that adults with autism (and others with similar disabilities)
who try to seek and maintain employment and for whatever reason
fail are not penalised or given a "sanction". Autism
must be categorised as a high risk group, recognising that adults
with this disability often find it difficult to seek and maintain
employment - often because of the culture and social problems
they face in the workplace.
8. Adults with autism will only be able to feel
confident that the decision making process and the outcome of
their assessment is a fair and transparent reflection of the capacity
to work, when the method of assessment that is being used to assessment
actually reflects their complex and specific needs.
9. Unless adults with autism have the necessary
support, which they will require from the first point of contact
by Jobcentre Plus, some adults are likely to be daunted/put off
by the appeals process.
10. There is an emergency rate of Employment
Support Allowance (or Income Support if this is an old claimant)
that the DWP will give until their tribunal makes a decision.
The payment is only slightly less per week than ESA/IS. If the
adult wins their case they receive a full back payment. The DWP
does not tell claimants about the emergency rate, which we believe
11. For those adults who have been continually
failed by both education and health services throughout their
childhood, the move to the Work Related Activity Group of the
ESA could prove to be an extremely traumatic experience with the
outcome being that those adults, many who are without services
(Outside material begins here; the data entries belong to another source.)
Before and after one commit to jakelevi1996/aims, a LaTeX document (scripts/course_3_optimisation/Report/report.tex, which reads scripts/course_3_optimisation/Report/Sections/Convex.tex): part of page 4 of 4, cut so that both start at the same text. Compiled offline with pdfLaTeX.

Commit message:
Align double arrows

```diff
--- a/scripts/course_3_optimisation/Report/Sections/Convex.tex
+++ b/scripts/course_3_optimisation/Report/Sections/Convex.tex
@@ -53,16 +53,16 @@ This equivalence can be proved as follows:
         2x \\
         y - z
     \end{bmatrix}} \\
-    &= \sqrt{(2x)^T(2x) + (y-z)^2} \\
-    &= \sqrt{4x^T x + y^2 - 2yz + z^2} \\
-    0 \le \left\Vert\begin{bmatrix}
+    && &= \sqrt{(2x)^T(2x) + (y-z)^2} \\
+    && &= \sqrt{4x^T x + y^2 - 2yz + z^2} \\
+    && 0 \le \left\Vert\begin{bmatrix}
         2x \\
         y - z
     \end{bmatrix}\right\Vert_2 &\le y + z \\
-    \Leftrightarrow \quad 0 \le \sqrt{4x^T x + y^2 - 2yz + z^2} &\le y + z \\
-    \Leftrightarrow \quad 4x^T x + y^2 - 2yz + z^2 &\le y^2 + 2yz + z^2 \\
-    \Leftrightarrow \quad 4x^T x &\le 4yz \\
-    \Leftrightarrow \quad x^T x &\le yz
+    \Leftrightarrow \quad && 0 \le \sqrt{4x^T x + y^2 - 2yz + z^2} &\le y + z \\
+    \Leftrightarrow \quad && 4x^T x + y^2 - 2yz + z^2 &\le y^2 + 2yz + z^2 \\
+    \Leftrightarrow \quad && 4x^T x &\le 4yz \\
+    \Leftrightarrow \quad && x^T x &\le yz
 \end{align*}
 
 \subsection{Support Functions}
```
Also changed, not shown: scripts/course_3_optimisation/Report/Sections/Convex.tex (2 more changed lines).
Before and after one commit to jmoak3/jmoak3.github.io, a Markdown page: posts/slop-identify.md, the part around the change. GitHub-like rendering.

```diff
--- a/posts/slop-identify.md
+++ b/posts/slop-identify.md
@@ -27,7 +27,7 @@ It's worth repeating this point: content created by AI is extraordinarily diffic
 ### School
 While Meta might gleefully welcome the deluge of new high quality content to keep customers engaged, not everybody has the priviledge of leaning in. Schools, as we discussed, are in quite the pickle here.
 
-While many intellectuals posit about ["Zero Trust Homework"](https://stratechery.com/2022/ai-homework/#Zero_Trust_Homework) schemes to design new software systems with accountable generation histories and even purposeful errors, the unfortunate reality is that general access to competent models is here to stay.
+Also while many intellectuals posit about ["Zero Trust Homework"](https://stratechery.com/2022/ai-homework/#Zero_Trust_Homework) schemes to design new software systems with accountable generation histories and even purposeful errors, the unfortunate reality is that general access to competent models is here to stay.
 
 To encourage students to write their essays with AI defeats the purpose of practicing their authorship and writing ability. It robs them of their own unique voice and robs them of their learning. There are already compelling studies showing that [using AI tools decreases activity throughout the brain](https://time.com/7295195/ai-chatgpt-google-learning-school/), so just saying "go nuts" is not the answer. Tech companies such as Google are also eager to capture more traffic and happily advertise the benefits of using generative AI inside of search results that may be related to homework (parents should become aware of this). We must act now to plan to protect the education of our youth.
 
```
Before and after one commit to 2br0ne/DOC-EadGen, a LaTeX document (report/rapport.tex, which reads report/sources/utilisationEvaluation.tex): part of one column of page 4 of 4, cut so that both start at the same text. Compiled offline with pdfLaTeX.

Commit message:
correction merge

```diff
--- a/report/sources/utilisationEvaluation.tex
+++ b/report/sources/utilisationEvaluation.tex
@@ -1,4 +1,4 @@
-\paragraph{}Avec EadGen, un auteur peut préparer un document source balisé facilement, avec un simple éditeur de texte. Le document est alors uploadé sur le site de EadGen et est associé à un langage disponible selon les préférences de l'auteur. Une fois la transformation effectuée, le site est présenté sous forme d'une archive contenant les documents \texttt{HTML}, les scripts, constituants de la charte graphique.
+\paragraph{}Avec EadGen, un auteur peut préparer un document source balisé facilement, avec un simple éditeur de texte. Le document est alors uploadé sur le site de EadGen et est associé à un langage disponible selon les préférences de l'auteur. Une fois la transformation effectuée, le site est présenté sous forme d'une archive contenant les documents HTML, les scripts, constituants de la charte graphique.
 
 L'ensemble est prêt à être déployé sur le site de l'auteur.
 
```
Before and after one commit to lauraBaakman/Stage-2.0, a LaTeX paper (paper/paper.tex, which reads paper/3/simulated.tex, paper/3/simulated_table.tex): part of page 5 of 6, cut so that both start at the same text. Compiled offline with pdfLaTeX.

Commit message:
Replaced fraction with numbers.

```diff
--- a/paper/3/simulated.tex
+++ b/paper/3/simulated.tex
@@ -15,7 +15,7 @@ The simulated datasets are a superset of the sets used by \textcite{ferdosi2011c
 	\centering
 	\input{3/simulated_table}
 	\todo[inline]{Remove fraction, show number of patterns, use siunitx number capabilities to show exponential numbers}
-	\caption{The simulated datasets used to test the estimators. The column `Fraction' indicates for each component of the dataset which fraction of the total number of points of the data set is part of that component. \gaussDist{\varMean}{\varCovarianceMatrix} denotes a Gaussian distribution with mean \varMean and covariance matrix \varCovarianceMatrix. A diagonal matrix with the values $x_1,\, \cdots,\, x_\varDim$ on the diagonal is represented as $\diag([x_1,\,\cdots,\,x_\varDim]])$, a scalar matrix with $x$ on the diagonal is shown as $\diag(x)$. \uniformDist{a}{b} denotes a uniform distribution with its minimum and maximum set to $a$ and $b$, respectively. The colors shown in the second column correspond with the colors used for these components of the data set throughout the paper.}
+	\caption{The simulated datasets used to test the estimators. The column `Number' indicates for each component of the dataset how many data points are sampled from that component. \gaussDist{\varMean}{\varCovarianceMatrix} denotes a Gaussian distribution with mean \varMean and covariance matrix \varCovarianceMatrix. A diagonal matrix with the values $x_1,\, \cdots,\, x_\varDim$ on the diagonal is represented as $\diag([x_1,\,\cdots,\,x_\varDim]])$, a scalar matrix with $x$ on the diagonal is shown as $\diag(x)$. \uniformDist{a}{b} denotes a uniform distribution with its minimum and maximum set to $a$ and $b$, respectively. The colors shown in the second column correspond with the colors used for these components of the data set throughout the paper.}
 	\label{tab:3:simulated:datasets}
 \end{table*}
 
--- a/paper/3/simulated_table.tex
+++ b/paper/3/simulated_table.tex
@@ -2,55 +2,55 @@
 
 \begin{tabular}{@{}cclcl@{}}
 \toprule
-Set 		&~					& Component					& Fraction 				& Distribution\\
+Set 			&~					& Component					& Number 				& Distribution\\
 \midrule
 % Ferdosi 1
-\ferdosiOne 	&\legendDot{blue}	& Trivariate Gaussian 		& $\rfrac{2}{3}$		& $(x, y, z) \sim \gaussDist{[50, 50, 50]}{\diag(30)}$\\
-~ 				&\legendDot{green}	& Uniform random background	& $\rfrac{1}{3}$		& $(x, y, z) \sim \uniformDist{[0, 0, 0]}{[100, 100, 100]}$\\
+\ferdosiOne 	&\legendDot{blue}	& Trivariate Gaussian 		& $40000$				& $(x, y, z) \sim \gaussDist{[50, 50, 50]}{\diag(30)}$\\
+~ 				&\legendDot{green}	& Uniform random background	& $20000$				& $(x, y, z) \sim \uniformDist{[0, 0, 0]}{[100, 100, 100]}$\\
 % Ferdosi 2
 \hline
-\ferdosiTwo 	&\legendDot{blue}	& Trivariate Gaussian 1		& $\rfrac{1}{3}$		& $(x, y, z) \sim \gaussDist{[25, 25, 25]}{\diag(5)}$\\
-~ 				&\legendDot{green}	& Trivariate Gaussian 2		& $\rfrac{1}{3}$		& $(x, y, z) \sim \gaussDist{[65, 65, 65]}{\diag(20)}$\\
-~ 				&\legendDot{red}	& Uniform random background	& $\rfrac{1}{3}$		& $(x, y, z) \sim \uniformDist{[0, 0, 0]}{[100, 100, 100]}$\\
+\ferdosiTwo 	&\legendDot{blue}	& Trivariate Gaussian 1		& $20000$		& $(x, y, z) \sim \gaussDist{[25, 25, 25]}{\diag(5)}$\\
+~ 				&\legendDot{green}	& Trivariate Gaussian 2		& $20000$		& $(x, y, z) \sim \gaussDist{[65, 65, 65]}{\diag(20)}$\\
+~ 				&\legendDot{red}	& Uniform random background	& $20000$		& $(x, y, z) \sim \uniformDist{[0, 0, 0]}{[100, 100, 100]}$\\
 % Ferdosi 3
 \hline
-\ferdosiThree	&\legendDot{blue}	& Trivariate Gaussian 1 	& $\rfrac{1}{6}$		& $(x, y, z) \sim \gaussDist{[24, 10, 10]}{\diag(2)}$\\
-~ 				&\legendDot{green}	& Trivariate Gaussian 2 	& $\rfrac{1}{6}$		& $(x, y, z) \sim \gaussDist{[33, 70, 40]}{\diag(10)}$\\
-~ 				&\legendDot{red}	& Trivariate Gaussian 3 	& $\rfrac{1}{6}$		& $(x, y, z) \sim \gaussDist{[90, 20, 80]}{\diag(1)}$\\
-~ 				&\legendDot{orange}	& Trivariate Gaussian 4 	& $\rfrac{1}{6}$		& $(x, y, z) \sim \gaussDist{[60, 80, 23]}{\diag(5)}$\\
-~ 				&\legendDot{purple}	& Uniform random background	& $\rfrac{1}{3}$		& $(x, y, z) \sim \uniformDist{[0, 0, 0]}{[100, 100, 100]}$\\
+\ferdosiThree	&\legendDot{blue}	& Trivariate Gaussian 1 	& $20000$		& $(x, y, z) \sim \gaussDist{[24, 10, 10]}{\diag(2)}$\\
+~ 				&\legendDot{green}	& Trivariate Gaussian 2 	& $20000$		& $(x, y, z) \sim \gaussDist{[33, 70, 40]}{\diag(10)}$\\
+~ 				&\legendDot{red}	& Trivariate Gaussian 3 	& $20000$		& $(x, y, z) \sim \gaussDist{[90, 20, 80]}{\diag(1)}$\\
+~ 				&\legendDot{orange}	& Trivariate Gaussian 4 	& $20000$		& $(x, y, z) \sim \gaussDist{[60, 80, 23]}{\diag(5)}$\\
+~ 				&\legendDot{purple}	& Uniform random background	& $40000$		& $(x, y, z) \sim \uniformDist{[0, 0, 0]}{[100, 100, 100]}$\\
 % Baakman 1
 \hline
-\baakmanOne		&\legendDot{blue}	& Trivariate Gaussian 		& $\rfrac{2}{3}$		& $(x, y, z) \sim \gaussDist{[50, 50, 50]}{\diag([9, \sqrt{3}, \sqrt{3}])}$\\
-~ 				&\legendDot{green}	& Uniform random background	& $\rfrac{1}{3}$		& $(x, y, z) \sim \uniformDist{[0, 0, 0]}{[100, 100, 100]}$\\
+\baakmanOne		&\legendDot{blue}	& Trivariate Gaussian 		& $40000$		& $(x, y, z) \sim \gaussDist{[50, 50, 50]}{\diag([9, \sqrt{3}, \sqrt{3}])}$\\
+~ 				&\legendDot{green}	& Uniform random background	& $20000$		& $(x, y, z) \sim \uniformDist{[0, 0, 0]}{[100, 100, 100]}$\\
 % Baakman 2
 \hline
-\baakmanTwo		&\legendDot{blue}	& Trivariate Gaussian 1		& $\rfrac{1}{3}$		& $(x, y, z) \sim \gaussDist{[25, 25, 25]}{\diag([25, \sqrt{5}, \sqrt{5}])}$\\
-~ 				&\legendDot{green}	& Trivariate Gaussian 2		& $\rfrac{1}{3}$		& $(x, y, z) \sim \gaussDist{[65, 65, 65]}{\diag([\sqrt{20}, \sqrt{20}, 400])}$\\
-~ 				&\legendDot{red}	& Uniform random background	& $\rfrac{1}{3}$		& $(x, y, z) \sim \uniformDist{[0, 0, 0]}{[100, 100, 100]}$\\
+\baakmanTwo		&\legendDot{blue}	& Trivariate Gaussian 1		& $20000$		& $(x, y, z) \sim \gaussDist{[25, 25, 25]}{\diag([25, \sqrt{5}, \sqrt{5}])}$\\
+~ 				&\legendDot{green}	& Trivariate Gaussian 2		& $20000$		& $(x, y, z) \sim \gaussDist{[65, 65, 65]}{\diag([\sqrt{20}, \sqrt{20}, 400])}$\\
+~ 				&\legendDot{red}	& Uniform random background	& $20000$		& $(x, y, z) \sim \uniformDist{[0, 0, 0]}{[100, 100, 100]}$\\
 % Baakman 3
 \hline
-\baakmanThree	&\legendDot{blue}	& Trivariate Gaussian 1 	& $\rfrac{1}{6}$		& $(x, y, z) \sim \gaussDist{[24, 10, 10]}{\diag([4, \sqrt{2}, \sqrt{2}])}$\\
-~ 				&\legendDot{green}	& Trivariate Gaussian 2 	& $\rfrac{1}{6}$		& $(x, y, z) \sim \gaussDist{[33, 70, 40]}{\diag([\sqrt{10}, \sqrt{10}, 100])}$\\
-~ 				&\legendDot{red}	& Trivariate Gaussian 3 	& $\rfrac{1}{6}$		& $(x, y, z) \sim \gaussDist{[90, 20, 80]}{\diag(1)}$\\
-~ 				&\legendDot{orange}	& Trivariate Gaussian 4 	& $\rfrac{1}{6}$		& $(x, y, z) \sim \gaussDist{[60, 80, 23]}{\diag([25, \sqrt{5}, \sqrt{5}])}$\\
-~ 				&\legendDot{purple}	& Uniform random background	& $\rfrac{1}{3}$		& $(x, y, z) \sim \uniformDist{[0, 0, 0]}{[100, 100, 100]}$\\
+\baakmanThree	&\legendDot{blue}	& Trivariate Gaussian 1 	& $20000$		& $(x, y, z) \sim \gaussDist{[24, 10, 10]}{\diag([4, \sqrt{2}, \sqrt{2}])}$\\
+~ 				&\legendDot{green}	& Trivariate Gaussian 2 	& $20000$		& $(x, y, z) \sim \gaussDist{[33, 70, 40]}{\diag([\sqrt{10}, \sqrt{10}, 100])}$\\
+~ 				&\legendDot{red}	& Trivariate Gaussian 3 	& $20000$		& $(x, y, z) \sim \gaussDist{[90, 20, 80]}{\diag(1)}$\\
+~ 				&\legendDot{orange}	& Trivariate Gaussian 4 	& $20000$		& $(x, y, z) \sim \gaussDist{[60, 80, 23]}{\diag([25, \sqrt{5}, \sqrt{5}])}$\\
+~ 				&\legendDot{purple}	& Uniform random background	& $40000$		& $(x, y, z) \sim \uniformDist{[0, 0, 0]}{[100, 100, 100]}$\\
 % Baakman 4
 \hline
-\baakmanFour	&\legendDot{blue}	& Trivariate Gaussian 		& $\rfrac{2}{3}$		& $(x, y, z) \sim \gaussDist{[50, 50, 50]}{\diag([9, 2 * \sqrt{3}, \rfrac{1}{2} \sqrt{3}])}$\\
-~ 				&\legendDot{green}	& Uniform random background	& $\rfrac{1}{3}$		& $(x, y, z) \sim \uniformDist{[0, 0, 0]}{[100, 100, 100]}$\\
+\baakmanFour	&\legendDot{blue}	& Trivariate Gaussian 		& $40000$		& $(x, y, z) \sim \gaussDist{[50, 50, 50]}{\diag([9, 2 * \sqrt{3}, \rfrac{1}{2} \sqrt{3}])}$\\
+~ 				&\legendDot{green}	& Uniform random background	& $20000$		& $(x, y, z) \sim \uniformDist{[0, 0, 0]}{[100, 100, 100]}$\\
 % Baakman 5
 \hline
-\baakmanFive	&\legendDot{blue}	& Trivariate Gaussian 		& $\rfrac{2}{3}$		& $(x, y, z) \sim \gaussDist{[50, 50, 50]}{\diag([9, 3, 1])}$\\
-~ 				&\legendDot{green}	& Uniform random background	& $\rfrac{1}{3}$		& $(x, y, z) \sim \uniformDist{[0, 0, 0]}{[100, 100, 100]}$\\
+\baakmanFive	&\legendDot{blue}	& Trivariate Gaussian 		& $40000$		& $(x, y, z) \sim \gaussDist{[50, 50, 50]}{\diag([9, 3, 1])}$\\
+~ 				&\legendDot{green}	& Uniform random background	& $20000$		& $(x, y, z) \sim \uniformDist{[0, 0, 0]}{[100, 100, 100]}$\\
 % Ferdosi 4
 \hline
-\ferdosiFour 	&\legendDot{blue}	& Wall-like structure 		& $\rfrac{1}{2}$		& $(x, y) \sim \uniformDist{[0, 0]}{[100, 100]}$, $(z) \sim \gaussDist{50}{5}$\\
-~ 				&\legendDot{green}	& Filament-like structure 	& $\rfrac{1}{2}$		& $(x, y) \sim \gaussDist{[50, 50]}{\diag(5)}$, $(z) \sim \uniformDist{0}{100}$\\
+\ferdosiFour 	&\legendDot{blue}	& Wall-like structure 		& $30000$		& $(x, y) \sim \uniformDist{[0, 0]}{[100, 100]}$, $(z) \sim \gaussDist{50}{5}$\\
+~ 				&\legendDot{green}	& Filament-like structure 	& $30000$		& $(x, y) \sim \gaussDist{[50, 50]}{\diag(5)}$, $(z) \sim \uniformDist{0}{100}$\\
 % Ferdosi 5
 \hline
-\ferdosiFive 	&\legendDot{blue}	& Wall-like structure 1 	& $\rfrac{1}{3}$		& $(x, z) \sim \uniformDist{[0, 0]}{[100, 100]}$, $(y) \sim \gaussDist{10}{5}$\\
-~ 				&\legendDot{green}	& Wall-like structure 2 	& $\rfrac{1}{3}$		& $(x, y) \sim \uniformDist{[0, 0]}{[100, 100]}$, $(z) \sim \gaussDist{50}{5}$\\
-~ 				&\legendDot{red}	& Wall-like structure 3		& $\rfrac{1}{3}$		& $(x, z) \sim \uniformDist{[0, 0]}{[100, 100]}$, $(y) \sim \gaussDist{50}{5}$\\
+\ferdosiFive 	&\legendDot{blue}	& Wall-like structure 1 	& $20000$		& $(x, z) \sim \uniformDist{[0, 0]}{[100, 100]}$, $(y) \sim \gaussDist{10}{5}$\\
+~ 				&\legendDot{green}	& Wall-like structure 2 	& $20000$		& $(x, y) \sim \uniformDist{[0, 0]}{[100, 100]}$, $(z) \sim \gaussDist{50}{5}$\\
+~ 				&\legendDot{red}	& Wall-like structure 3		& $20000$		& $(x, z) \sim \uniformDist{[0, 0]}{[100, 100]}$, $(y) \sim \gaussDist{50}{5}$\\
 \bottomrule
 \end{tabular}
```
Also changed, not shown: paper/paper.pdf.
and provision, will reach crisis point.
12. ACT NOW does not agree with the decision
to time-limit contribution ESA to a year and for those placed
in the Support Group. This shows a failure to recognise that some
adults will not be ready to seek or maintain employment within
a year of being eligible to claim ESA. This is especially so for
adults who have a lifelong condition like autism. There must be
some method of separating people with disabilities who may recover
from their disability/illness/injury who could well be ready to
seek and maintain employment within a 12 months period and those
for whom this will not be possible.
13. The timescale of the national roll-out for
the migration process is we believe premature to say the least.
It would appear to be imprudent to continue with a national roll
out of a system that is at the moment under review for the second
time and only weeks away from that report being published.
14. ACT NOW is extremely concerned that the charities
who were working on the Harrington Review, one being the National
Autistic Society have now unanimously dissociated themselves from
the internal report.
15. ACT NOW Recommendations:
with autism will require support to enable them to communicate
effectively throughout the whole process of assessment no matter
how able they appear to be.
must be offered to adults at the first point of contact which
should be in advance of the commencement of the assessment process.
Every adult with a diagnosis of autism should be offered an independent
advocate communicator or access to a communication system that
best meets their needs.
assessment which is used to decide if an adult with autism is
capable of working must reflect the complex nature of the condition.
of the needs of the adult must be taken into account including
their specific sensory needs and reasonable adjustments must be
made for that adult in line with section 20 of the Equalities
must be recognised and documented that some adults will be unable
to provide supportive evidence from professionals involved in
their lives if required to do so. Many adults have been without
provision and services and without any contact with professionals
after being signed off from Children's Services. This is especially
so for adults with Aspergers Syndrome and High Functioning Autism.
evidence from parents, carers and people who know the adult well
must be deemed to be acceptable in situations where an adult has
not been able to access professional support.
is essential that the history of adults with autism is taken into
consideration. Many adults with autism were failed throughout
their childhood by both education and health. The failure to meet
the needs of children and adults with autism is now well documented
and has been at the heart of several Government inquiries.